Because Fond du Lac County lacks the long-term Hispanic presence that many larger cities have, it is likely that the Pew statistics understate the Spanish-dominance of our local Hispanic population. Most came within the last decade and many have not been in the U.S. long enough to achieve competence in English.
In general today’s Hispanic immigrants are following the pattern of earlier waves of immigrants. Typically, a high percentage of the members of the first generation who work outside the home become functional in English within about a decade. Those who stay in the home, typically women, may attain a lower level of competence. Their children, however, typically speak English better than their native language by the time they finish high school, and their children – the third generation, are almost always English dominant and may not speak their grandparents’ and parents’ first language at all. (There are local exceptions to this, such as in parts of Texas, California and Florida where Spanish speakers may be the dominant linguistic group, but these conditions do not pertain to Fond du Lac County.)
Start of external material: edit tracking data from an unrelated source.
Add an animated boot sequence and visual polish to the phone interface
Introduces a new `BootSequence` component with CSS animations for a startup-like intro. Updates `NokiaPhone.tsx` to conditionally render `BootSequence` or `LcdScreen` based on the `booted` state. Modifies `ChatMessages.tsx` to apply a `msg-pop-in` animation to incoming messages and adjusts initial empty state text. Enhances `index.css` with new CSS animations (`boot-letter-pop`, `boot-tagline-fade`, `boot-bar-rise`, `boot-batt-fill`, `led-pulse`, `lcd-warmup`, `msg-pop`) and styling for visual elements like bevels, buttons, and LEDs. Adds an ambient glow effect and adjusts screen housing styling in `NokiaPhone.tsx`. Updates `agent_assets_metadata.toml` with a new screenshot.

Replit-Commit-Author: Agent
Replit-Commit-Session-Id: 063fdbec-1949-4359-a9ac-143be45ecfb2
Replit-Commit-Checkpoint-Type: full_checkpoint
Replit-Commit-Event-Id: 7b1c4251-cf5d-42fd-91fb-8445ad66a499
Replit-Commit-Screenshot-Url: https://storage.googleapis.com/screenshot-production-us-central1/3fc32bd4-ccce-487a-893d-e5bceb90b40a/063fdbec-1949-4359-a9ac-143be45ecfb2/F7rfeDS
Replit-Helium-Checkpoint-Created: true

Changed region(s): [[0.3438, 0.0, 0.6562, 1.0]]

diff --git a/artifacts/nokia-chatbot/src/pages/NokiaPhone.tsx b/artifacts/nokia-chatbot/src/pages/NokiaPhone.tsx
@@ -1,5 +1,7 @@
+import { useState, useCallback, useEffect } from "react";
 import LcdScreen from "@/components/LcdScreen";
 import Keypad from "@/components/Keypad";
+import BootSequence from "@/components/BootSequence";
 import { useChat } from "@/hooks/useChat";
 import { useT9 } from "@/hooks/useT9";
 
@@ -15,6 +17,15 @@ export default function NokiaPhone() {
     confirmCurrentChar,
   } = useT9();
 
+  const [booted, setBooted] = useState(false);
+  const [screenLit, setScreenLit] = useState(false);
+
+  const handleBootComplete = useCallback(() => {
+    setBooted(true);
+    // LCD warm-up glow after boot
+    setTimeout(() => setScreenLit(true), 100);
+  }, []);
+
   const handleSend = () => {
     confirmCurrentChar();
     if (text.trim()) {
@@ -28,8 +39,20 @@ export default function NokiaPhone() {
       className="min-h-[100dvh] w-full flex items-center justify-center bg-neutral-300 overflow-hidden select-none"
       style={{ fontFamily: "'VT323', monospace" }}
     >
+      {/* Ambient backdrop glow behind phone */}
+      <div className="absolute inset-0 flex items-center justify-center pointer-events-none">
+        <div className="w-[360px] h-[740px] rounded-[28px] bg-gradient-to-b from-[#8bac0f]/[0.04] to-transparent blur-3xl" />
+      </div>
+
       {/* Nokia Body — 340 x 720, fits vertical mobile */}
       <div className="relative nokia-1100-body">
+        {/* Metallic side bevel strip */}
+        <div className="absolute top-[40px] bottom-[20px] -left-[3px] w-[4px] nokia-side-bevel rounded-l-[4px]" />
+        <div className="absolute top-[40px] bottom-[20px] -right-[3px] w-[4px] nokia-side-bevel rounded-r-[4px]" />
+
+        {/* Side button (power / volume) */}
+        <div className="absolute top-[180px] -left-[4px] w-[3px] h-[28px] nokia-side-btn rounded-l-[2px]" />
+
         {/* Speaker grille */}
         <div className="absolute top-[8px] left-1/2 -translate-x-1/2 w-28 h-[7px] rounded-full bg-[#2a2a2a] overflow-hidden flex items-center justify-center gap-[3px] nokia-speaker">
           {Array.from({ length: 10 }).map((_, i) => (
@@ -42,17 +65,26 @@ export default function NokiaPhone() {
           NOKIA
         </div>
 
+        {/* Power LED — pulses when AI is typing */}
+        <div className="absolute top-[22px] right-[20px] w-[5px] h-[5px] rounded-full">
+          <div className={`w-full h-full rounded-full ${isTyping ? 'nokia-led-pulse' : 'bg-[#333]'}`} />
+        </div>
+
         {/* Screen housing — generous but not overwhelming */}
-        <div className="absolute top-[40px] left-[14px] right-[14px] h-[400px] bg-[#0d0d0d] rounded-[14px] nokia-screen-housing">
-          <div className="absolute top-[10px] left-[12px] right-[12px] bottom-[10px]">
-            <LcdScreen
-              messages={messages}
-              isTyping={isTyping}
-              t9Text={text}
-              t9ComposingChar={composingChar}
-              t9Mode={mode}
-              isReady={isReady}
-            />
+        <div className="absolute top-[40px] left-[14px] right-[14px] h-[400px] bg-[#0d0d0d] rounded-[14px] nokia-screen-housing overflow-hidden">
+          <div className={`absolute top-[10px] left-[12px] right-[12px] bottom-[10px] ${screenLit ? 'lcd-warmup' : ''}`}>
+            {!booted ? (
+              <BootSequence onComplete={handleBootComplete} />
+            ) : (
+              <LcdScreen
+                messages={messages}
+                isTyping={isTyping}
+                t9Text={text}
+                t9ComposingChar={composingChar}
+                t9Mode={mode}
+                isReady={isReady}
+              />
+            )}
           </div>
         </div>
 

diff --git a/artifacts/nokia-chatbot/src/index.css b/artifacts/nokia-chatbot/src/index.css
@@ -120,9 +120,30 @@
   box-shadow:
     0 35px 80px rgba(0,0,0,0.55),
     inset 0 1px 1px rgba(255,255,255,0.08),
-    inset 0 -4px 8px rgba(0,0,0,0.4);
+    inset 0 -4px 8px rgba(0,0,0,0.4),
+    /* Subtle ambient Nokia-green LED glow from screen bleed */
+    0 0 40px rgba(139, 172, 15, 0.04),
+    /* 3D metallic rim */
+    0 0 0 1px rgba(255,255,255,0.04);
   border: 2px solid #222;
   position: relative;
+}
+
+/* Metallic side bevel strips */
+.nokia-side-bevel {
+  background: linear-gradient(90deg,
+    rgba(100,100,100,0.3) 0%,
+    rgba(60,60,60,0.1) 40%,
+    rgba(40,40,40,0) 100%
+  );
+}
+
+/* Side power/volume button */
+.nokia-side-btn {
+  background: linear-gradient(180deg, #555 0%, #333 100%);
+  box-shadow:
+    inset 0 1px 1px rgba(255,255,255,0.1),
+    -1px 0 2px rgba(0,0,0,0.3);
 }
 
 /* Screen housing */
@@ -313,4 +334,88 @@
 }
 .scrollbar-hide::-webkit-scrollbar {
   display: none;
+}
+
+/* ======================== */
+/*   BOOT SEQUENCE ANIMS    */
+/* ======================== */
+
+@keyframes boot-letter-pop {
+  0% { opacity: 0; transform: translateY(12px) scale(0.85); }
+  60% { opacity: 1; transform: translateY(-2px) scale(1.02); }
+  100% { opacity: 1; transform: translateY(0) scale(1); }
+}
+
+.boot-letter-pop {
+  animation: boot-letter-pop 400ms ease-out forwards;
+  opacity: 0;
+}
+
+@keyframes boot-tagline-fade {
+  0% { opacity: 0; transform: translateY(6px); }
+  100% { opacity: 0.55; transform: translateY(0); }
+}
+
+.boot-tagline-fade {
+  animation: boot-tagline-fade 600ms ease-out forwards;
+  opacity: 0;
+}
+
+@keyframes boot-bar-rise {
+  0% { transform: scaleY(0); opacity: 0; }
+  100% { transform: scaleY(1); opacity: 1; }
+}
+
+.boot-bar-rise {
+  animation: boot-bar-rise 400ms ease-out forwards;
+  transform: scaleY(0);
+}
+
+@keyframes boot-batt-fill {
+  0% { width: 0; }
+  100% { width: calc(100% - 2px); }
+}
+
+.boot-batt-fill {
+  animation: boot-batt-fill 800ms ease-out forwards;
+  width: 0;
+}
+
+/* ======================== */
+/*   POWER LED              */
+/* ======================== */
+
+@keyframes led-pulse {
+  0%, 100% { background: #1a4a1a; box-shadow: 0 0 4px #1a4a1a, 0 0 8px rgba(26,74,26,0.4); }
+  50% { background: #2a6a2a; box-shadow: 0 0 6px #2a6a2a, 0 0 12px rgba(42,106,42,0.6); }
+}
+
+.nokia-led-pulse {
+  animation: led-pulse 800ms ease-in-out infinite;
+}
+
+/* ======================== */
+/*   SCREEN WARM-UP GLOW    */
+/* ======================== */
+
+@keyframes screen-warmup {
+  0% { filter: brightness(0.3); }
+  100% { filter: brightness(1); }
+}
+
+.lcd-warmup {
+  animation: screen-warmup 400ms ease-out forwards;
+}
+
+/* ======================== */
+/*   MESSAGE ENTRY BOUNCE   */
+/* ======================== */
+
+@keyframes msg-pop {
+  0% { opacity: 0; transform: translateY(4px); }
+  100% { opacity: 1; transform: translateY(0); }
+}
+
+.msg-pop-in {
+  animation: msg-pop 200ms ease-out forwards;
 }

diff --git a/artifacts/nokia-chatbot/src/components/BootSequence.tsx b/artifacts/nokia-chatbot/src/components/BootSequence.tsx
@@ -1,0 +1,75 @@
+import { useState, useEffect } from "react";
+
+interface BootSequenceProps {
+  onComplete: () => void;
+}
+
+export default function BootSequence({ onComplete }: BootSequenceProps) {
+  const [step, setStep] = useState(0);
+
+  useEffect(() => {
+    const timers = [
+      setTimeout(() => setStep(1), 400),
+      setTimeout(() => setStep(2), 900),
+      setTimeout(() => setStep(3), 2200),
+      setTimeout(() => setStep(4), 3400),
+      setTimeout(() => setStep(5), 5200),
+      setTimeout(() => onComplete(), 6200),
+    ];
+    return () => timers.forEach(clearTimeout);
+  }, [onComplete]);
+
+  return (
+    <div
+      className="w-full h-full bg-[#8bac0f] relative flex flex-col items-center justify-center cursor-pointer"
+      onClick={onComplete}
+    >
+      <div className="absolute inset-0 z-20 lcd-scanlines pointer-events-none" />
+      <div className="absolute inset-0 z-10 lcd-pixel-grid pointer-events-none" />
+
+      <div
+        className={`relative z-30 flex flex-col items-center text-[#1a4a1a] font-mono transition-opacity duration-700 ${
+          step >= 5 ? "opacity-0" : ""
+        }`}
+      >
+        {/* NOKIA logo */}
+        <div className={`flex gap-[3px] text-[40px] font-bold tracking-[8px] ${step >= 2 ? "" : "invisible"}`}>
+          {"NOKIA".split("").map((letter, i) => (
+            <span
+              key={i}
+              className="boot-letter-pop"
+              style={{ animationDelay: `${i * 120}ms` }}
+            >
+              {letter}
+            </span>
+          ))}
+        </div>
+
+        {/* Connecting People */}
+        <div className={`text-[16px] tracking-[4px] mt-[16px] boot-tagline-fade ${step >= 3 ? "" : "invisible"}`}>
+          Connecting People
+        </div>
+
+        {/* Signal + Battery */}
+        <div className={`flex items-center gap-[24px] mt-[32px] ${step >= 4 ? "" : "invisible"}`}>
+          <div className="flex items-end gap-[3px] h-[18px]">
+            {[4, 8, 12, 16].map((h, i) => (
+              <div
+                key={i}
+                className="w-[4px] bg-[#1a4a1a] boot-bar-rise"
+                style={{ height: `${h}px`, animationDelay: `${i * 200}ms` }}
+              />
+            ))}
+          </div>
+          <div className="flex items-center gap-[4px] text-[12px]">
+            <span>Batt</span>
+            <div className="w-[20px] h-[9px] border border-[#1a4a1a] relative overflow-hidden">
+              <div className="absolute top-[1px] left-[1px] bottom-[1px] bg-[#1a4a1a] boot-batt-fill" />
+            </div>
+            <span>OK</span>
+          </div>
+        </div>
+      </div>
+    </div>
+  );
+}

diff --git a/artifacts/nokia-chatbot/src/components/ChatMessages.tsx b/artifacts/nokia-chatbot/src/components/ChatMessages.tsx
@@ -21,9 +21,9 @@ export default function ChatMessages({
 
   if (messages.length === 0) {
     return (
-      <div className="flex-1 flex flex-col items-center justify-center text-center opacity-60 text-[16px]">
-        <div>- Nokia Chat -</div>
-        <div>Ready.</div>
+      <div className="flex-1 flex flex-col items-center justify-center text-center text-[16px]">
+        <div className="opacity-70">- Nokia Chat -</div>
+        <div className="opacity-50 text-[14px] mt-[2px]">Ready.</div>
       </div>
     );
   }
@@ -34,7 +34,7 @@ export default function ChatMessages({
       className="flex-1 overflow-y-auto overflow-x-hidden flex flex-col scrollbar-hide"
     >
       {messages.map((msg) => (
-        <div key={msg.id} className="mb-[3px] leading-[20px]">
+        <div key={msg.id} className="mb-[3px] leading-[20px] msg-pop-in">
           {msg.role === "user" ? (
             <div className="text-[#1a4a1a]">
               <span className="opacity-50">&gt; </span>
Studies show that it takes most ELL students 7-10 years to achieve roughly grade level proficiency in academic English. Most ELL children sound conversationally proficient within a couple of years, but this masks shallow vocabularies. (Suarez-Orozco, Learning a New Land).
Nationwide, Mexicans have among the lowest levels of high school graduation and college attendance of any group. However, this may understate their academic attainments if parental education and income are taken into account. Second generation Mexican children, about one third of whom grow up living below the federal poverty level, usually exceed their parents’ level of education, frequently by a large margin.
What are some ways in which today’s Hispanic immigrants and the circumstances they face differ from earlier waves of immigration, and how might this affect assimilation, linguistic and otherwise?
Today’s Hispanic immigrants are mostly less educated than the average German immigrant was. A significant minority is highly educated, possessing advanced degrees or special skills. They may or may not find their credentials recognized by employers, however.
If Hispanic immigrants express great commitment to learning English and ensuring that their children learn it in school, nevertheless many parents are challenged to support their children’s linguistic development given their own limited education. On average, Hispanic children suffer a significant “achievement gap” in school compared with their white, native-born counterparts.
Today’s Hispanic immigrants face a far more restrictive immigration policy than was historically applied to Germans. Because the US in recent years has annually offered only 5000 visas for unskilled workers when the economy has generated roughly half a million low-skill jobs per year, many Hispanic workers have chosen to come illegally to get the jobs they know exist. Their undocumented status impedes assimilation on many levels, and in my experience correlates significantly with a failure to invest in learning English.
Today’s Hispanic immigrants – like all immigrants and native born Americans – face a very different economy than that found by earlier waves of immigrants. Gone are the opportunities to claim a homestead and farm with little start-up capital. Gone are many of the high-paying, low-skill factory jobs that propelled many European immigrants into the middle class. Today’s immigrants, as well as low-skill, less educated native-born, mainly have access to jobs that will not lead to economic security or social advancement in the short to medium term.